- _ASSIGNMENT_: Repeat the listing that follows exactly, please.

- _SUPPLIED RECORDS_:
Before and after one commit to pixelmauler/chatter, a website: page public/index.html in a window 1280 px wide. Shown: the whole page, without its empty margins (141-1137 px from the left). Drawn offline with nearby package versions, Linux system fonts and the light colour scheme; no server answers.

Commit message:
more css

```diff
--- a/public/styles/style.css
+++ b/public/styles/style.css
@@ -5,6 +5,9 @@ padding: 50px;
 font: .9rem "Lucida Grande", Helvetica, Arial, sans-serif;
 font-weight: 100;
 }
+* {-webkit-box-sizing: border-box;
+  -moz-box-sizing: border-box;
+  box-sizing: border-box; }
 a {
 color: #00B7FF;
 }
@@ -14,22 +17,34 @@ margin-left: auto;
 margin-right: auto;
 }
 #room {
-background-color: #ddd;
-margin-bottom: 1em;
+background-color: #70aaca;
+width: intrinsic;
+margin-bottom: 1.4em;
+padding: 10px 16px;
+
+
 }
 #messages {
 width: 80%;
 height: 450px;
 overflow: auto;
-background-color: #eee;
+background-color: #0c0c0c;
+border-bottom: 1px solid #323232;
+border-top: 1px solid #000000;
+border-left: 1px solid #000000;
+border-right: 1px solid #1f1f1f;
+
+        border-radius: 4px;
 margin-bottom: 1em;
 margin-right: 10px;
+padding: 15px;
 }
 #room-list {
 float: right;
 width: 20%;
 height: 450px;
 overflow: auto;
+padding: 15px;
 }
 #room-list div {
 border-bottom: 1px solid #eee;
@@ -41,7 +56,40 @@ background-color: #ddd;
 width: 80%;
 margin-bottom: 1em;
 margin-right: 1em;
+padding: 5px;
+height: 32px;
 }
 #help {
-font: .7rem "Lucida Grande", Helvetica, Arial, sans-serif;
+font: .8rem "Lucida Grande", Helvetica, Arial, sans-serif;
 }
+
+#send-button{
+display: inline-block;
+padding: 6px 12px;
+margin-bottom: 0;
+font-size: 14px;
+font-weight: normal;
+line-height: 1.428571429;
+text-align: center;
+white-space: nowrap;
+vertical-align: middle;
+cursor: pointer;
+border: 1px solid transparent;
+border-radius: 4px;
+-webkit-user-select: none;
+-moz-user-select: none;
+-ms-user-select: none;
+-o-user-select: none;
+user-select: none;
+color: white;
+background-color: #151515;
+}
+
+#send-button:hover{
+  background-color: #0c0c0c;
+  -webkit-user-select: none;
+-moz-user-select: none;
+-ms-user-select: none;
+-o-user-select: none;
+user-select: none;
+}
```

- _RESPONSE TO THIS TASK_:
Before and after one commit to pixelmauler/chatter, a website: page public/index.html in a window 1280 px wide. Shown: the whole page, without its empty margins (141-1137 px from the left). Drawn offline with nearby package versions, Linux system fonts and the light colour scheme; no server answers.

Commit message:
more css

```diff
--- a/public/styles/style.css
+++ b/public/styles/style.css
@@ -5,6 +5,9 @@ padding: 50px;
 font: .9rem "Lucida Grande", Helvetica, Arial, sans-serif;
 font-weight: 100;
 }
+* {-webkit-box-sizing: border-box;
+  -moz-box-sizing: border-box;
+  box-sizing: border-box; }
 a {
 color: #00B7FF;
 }
@@ -14,22 +17,34 @@ margin-left: auto;
 margin-right: auto;
 }
 #room {
-background-color: #ddd;
-margin-bottom: 1em;
+background-color: #70aaca;
+width: intrinsic;
+margin-bottom: 1.4em;
+padding: 10px 16px;
+
+
 }
 #messages {
 width: 80%;
 height: 450px;
 overflow: auto;
-background-color: #eee;
+background-color: #0c0c0c;
+border-bottom: 1px solid #323232;
+border-top: 1px solid #000000;
+border-left: 1px solid #000000;
+border-right: 1px solid #1f1f1f;
+
+        border-radius: 4px;
 margin-bottom: 1em;
 margin-right: 10px;
+padding: 15px;
 }
 #room-list {
 float: right;
 width: 20%;
 height: 450px;
 overflow: auto;
+padding: 15px;
 }
 #room-list div {
 border-bottom: 1px solid #eee;
@@ -41,7 +56,40 @@ background-color: #ddd;
 width: 80%;
 margin-bottom: 1em;
 margin-right: 1em;
+padding: 5px;
+height: 32px;
 }
 #help {
-font: .7rem "Lucida Grande", Helvetica, Arial, sans-serif;
+font: .8rem "Lucida Grande", Helvetica, Arial, sans-serif;
 }
+
+#send-button{
+display: inline-block;
+padding: 6px 12px;
+margin-bottom: 0;
+font-size: 14px;
+font-weight: normal;
+line-height: 1.428571429;
+text-align: center;
+white-space: nowrap;
+vertical-align: middle;
+cursor: pointer;
+border: 1px solid transparent;
+border-radius: 4px;
+-webkit-user-select: none;
+-moz-user-select: none;
+-ms-user-select: none;
+-o-user-select: none;
+user-select: none;
+color: white;
+background-color: #151515;
+}
+
+#send-button:hover{
+  background-color: #0c0c0c;
+  -webkit-user-select: none;
+-moz-user-select: none;
+-ms-user-select: none;
+-o-user-select: none;
+user-select: none;
+}
```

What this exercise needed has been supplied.